I know this discussion has been had over and over and I have spent time reading the previous topics about it, but I get confused as answers don't always appear to be the same :)
This morning I bought a granite stone for about $5 for usage in the oven. Wether it will hold heat or not I'll find out rapidly myself! What I'm mainly concerned about is the possible chemicals or toxic content used upon production of the tile. This has been mentioned several times, also for Travertine which was my initial goal to buy.
I am very new at baking bread and most of all doing it with a baking stone.
I've baked sourdough bread in my oven before but without a baking stone and today I tried it with.
The top of the bread looks better than it ever looked, but the bottom has a lot of cracks and is as white as it was when I've put it in the oven...
Any ideas what I've done wrong?
I am thinking the cracks could come from poorly shaping the bread..but how can I get a golden crust on the bottom as well?
Thank you very very much!
Hello, Does anyone have experience using black fossil marble slab for bread baking? I have found an inch thick marble slab which perfect dimensions make one think that it might have been used for baking before. And at some earlier point in its life it used to be a part of a kitchen countertop. It is polished on one side and rough on the other. Is there a way to say that this marble slab is safe for the oven, that is, has not been treated with solvents or sealants? Would appreciate any suggestion. Thanks, h.
Every time I try baking on a stone my crust is soft on the bottom.
Am I not heating it long enough or could the top of the bread be cooking to fast. I am using 475 degrees and putting the stone on the upper rack
DO I not have the right stone. I bought the square pizza stone from Bed Bath Beyond
Thanks for your Help!!
Just wanted to let the group know that we just launched a giveaway contest. We are giving away two Super Peels to celebrate Pie (pi) Day.

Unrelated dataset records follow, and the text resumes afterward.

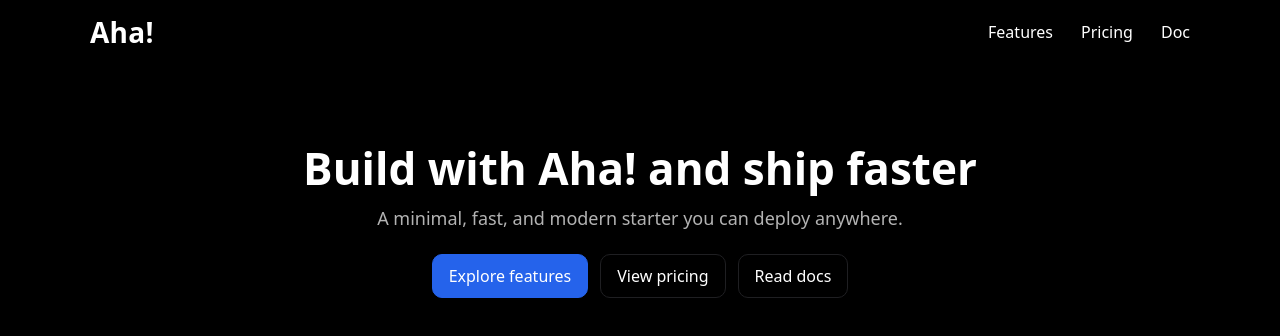
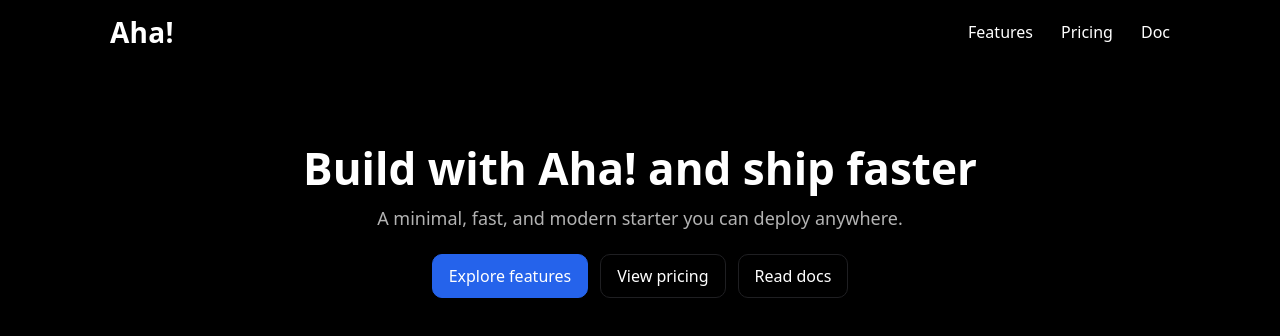
Before and after one commit to tinsleyfok/playwithcursor, a React (Vite) app in the folder aha-react/: page / in a window 1280 px wide. Shown: the top 336 px of the page. Built offline with nearby package versions, Linux system fonts and the light colour scheme.

Commit message:
style: center #root container

```diff
--- a/aha-react/src/index.css
+++ b/aha-react/src/index.css
@@ -3,6 +3,7 @@ html, body { height: 100%; margin: 0; }
 body { background: var(--bg); color: var(--fg); font-family: ui-sans-serif, system-ui, -apple-system, Segoe UI, Roboto, "Helvetica Neue", Arial, "Noto Sans", "Apple Color Emoji", "Segoe UI Emoji"; }
 a { color: var(--fg); text-decoration: none; }
 a:hover { opacity: 0.9; }
+.root, #root { max-width: 1100px; margin: 0 auto; width: 100%; }
 .container { max-width: 1100px; margin: 0 auto; padding: 0 20px; }
 .navbar { position: relative; display: flex; align-items: center; justify-content: space-between; gap: 16px; height: 64px; }
 .brand { font-family: "Baloo 2", system-ui, -apple-system, Segoe UI, Roboto, sans-serif; font-weight: 800; font-size: 28px; letter-spacing: 0.3px; }
```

All that is needed to enter is to post a picture of your best (or worst) Pizza Wreck to the Super Peel Facebook Fan Page by March 12, and we will select the winners on March 14th, which is coincident with the Pizza Expo in Las Vegas! This is just for fun and we are hoping to see a lot of pizza carnage!
I finally figured out how to make basic sandwich bread and now I'm moving on to greater challenges.
I would like to get a baking stone but there seems to be a number of people who prefer cast iron. I am already a huge fan of cast iron. I have several cast iron pieces already and enjoy theire durability and versatility. I cook at home with them. I use them on my grill. I've used them at the park on huge out door grills for big events. I've even hiked cross country and used cast iron over the fire.
I am considering buying a baking stone & would like to know if I get one "cut to fit" how much room (if any) do I leave for air flow around the stone? the racks would hold a 24"x14" stone if I filled them entirely, but that would leave virtually no space. Just a small amount in the back where the rack slants up. Can I maximize this & use it all or is there a minimum amount of room I need to leave around the stone?